INSTRUCTIONS FOR THE TASK:
From the records below, copy the lines that include "High".

RECORD EXCERPTS:
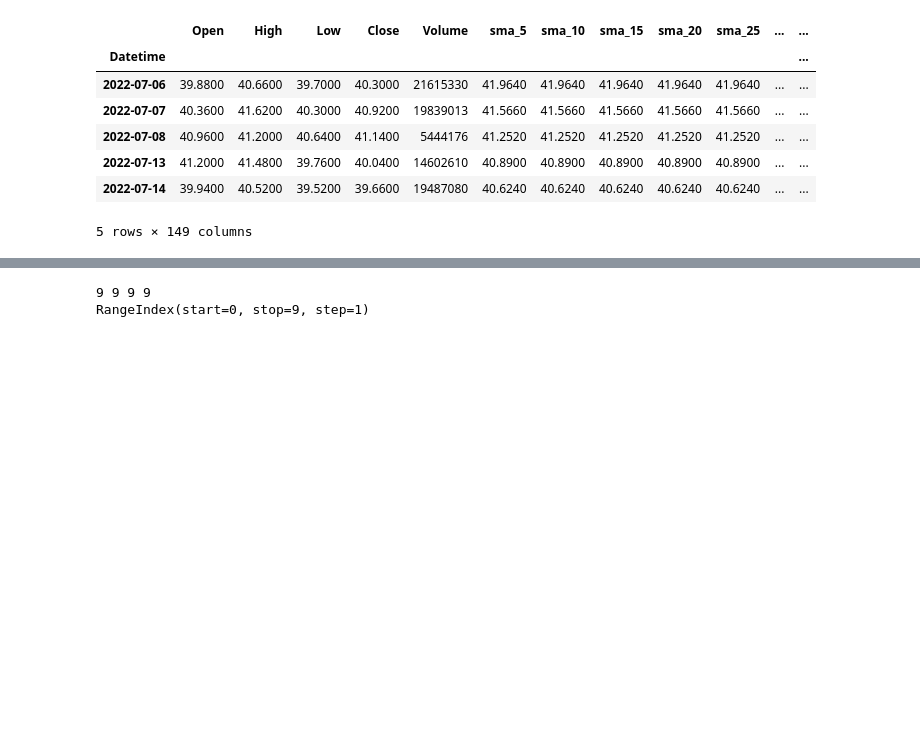
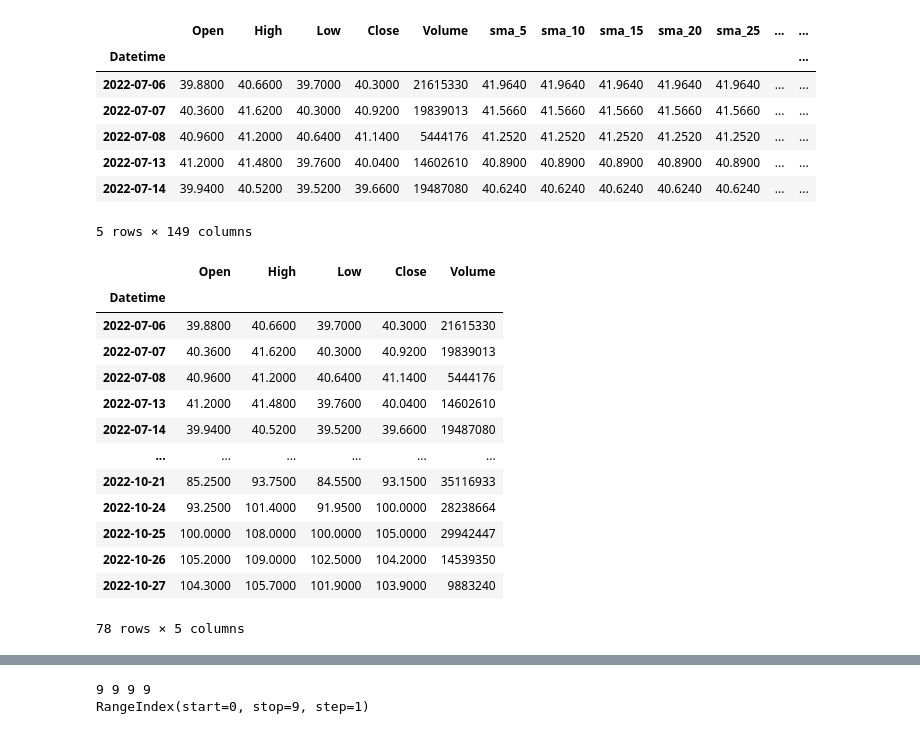
Before and after one commit to kozanakyel/KZ-Engine-Backend, a Jupyter notebook: KZ_project_setup/notebooks/detection_indicators_strategies.ipynb, the cells around one changed output, grey strips where cells are left out. Saved outputs shown, nothing was run; the diff lists cells and outputs as text; code cells hidden in the pictures; blank space fills up the shorter version.

```diff
--- a/KZ_project_setup/notebooks/detection_indicators_strategies.ipynb
+++ b/KZ_project_setup/notebooks/detection_indicators_strategies.ipynb
@@ -37,3 +37,21 @@ df.head()
 | 2022-07-13 | 41.2000 | 41.4800 | 39.7600 | 40.0400 | 14602610 | 40.8900 | 40.8900 | 40.8900 | 40.8900 | 40.8900 | ... | ... |
 | 2022-07-14 | 39.9400 | 40.5200 | 39.5200 | 39.6600 | 19487080 | 40.6240 | 40.6240 | 40.6240 | 40.6240 | 40.6240 | ... | ... |
 5 rows × 149 columns
+# %%
+sample  =df[['Open','High','Low','Close','Volume']].copy()
+sample
+# %% [output]
+|  | Open | High | Low | Close | Volume |
+| Datetime |  |  |  |  |  |
+| 2022-07-06 | 39.8800 | 40.6600 | 39.7000 | 40.3000 | 21615330 |
+| 2022-07-07 | 40.3600 | 41.6200 | 40.3000 | 40.9200 | 19839013 |
+| 2022-07-08 | 40.9600 | 41.2000 | 40.6400 | 41.1400 | 5444176 |
+| 2022-07-13 | 41.2000 | 41.4800 | 39.7600 | 40.0400 | 14602610 |
+| 2022-07-14 | 39.9400 | 40.5200 | 39.5200 | 39.6600 | 19487080 |
+| ... | ... | ... | ... | ... | ... |
+| 2022-10-21 | 85.2500 | 93.7500 | 84.5500 | 93.1500 | 35116933 |
+| 2022-10-24 | 93.2500 | 101.4000 | 91.9500 | 100.0000 | 28238664 |
+| 2022-10-25 | 100.0000 | 108.0000 | 100.0000 | 105.0000 | 29942447 |
+| 2022-10-26 | 105.2000 | 109.0000 | 102.5000 | 104.2000 | 14539350 |
+| 2022-10-27 | 104.3000 | 105.7000 | 101.9000 | 103.9000 | 9883240 |
+78 rows × 5 columns
```
Also changed, not shown: parts of 3 cells of this notebook, 11 other files.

TASK OUTPUT:
+sample  =df[['Open','High','Low','Close','Volume']].copy()
+|  | Open | High | Low | Close | Volume |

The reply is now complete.